NICOT in Olive Tree has hyperlinks to biblical references and commentary footnotes, which you can easily and quickly view in the Bible Study (computer) app through the Quick Details corner (by hovering over the hyperlink), or as a pop-up window (which can then also pop out and keep your place in a separate window). It’s just as easy to tap a hyperlink in the mobile app.
There are two ways I’ve used NICOT so far.
1. I use NICOT as my starting point in the main window.
After some time in the biblical text, I have made my way through parts of NICOT by starting from the commentary. I can use hyperlinks to read the verses being commented on, as well as any other references. I can keep a Bible open in the split window and have it follow me along as I read through NICOT.
Using NICOT this way, there are quite a few ways to get around, both by looking up a verse in the commentary, and by navigating its Table of Contents. You only need to use one of these options at a time, but here they all are:
Note that from the Go To drop-down menu, I can keep following the sub-menus till I get to a specific place in the commentary (Introduction to Malachi in the instance above). One could also do this from the Go To item in the toolbar, which allows for both verse searching and Table of Contents navigation.
2. I use the Bible in the main window and NICOT as a supplement in the split window.
This has the advantage of letting me use NICOT as one among multiple resources in the Resource Guide, as shown (in part) here:
In both of the above setups you can take notes in NICOT, highlight, and bookmark your place. You can also do a search on a word or phrase in the commentary, with the results appearing almost instantaneously. One may wish, for example, to find all the times Oswalt refers to the “Suffering Servant” in Isaiah, which is an easy and fast search to run.
In reviewing Olive Tree I have found it to have the most versatile, smooth, and customizable Bible app I’ve seen on iOS. I write more about the Bible Study iOS app here. The fact that Olive Tree is cross-platform makes it appealing to many.

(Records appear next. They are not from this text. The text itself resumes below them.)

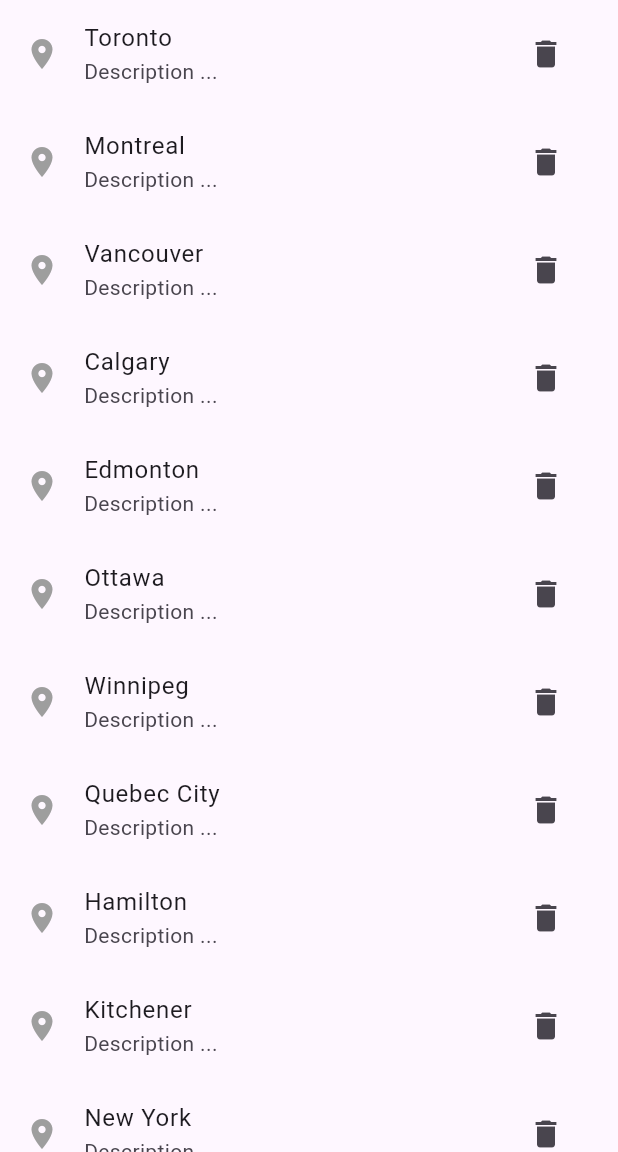
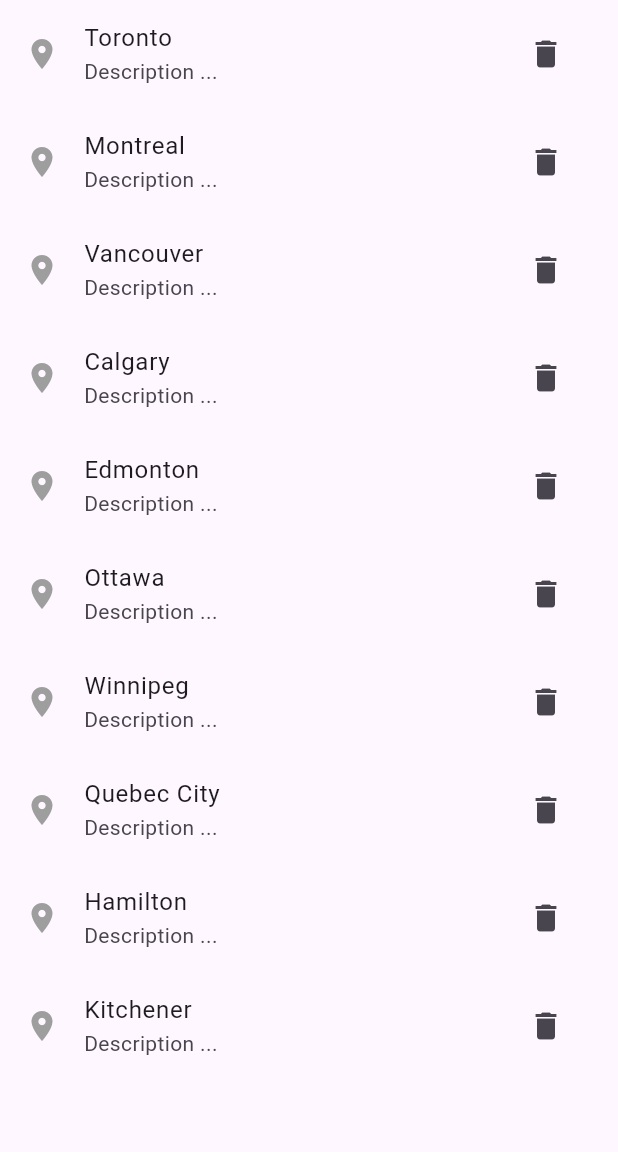
Before and after one commit to Xin-Wang-AC/canadian_cities, a Flutter app: the screen it shows after launch, on a phone screen of 412 x 824 dp, the part 84-1236 px from its top. Run offline on Flutter 3.47's test engine with Material 3 defaults, Android fonts, the phone set to English and light mode, and no system bars.

Commit message:
Initial commit again

```diff
--- a/lib/main.dart
+++ b/lib/main.dart
@@ -43,8 +43,7 @@ class _MyHomePageState extends State<MyHomePage> {
     "Winnipeg",
     "Quebec City",
     "Hamilton",
-    "Kitchener",
-    "New York"
+    "Kitchener"
   ];
   @override
   Widget build(BuildContext context) {
```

Though the desktop app is well-designed, I would like to see a future update where you can create a saved workspace with multiple resources open in various tabs and windows. That, I think, would take the app to the next level.
But everything is here to help you work through NICOT in a way that you couldn’t in print. There are a couple of options (one free and one paid) for Hebrew Bibles, too, if you want to use NICOT in tandem with the original language. (NICOT uses transliterated Hebrew.)
NICOT volumes consistently top the charts of the Best Commentaries site. Preachers and professors, parishioners and pupils will all find much to mine here, as they seek to better understanding the Old Testament and to more faithfully love the God whose goodness its pages proclaim.
Thanks to Olive Tree for the New International Commentary on the Old Testament (NICOT), given to me for this blog review, offered without any expectations as to the content of the review. You can find the product here. For a little while longer, it’s $349.99 for the series, which is 50% off its regular price.